It really is the visibilisation of the discussions around faith and SOGIESC issues. I mean, they’ve made it possible to have these conversations, they’ve made it possible for states to have these conversations, for civil society to come together and think about faith based inclusion. You know, they’ve encouraged other religious actors that are not SOGIESC specific, like let’s say the act Church of Sweden or the ACT Alliance, to think more strategically about inclusion of LGBTI issues. And I think those are really profound and important impacts.
Anonymous feedback from the review of the advocacy programme
The [Family and Traditional Values] report and the declarations from the seminars are important testimonies to the existence of a rich diversity of family experiences today and historically and also that diverse sexual orientations, gender identities and expressions are present in cultures around the world. To respect and protect all human being’s individual rights means that no religious nor traditional or national values can be used as a basis to violate the human rights of any individual. …

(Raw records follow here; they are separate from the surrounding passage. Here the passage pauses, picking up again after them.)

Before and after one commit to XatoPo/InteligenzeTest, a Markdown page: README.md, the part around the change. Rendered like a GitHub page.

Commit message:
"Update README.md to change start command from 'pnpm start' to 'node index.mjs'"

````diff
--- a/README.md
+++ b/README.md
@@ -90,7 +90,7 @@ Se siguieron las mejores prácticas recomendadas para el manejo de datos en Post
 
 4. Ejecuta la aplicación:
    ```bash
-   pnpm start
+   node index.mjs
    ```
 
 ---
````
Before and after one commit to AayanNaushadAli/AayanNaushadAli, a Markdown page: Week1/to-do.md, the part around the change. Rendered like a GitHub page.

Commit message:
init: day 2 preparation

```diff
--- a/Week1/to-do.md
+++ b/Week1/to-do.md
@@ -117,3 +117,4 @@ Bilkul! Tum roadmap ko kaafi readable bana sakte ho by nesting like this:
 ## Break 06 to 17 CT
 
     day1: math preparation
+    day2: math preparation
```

governments, as we are, together with civil society organizations can use this report to promote better understanding and respect for the rights of sexual and gender minorities including to counter the politicization of traditional family values.
Ms Harriet Berg Director for Human Rights, Democracy and Gender Equality at the Norwegian Ministry of Foreign Affairs

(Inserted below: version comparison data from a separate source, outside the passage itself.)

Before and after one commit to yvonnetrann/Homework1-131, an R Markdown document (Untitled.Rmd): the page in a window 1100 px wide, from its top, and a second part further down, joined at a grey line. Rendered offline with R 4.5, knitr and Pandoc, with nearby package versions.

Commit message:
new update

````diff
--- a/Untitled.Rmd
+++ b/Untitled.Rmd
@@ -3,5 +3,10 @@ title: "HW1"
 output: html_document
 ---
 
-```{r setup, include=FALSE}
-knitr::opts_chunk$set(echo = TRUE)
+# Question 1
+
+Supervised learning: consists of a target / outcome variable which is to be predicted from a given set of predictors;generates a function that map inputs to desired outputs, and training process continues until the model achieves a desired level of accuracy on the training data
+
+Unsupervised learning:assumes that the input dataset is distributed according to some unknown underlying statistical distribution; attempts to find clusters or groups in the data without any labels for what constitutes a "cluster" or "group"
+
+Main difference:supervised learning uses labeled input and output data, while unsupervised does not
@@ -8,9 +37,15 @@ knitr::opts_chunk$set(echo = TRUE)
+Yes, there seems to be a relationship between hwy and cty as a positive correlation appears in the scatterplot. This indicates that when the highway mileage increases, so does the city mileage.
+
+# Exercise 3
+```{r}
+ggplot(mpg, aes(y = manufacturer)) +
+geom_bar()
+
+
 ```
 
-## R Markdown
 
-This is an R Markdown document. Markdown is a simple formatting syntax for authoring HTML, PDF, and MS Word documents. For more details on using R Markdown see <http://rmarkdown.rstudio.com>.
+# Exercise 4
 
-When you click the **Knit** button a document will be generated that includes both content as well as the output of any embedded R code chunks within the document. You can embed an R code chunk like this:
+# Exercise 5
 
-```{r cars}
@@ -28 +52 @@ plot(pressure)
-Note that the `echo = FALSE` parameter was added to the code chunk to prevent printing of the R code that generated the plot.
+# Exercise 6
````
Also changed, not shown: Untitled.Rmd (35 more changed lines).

"When spider webs unite they can tie down a lion”
This African proverb speaks to the power of unity among those who share a common vision. Each one on their own can spin a web through their efforts but there is much more strength and power in unity. The Global Interfaith Network is a justice seeking community of all persons of different sexualities in a common struggle for the dignity and equality of all persons irrespective of their sexualities. Issues of sexualities are highly contested and contentious in society and particularly among faith groups. The resistance to dignity and equality of people of different sexualities is no longer at the level of opinion or faith statement but has been taken to international, continental and country levels. Thus the struggle for equality and dignity of all persons that is at the heart of all faiths is being taken up by GIN in pursuit of justice that is inclusive of diversity and all persons. The work of GIN is ultimately to give expression to the highest ideals both all faiths and human rights for all and to create a better world where all are free to be who they are without discrimination or violence.
Dr Nontando HadebeSide by Side Gender Justice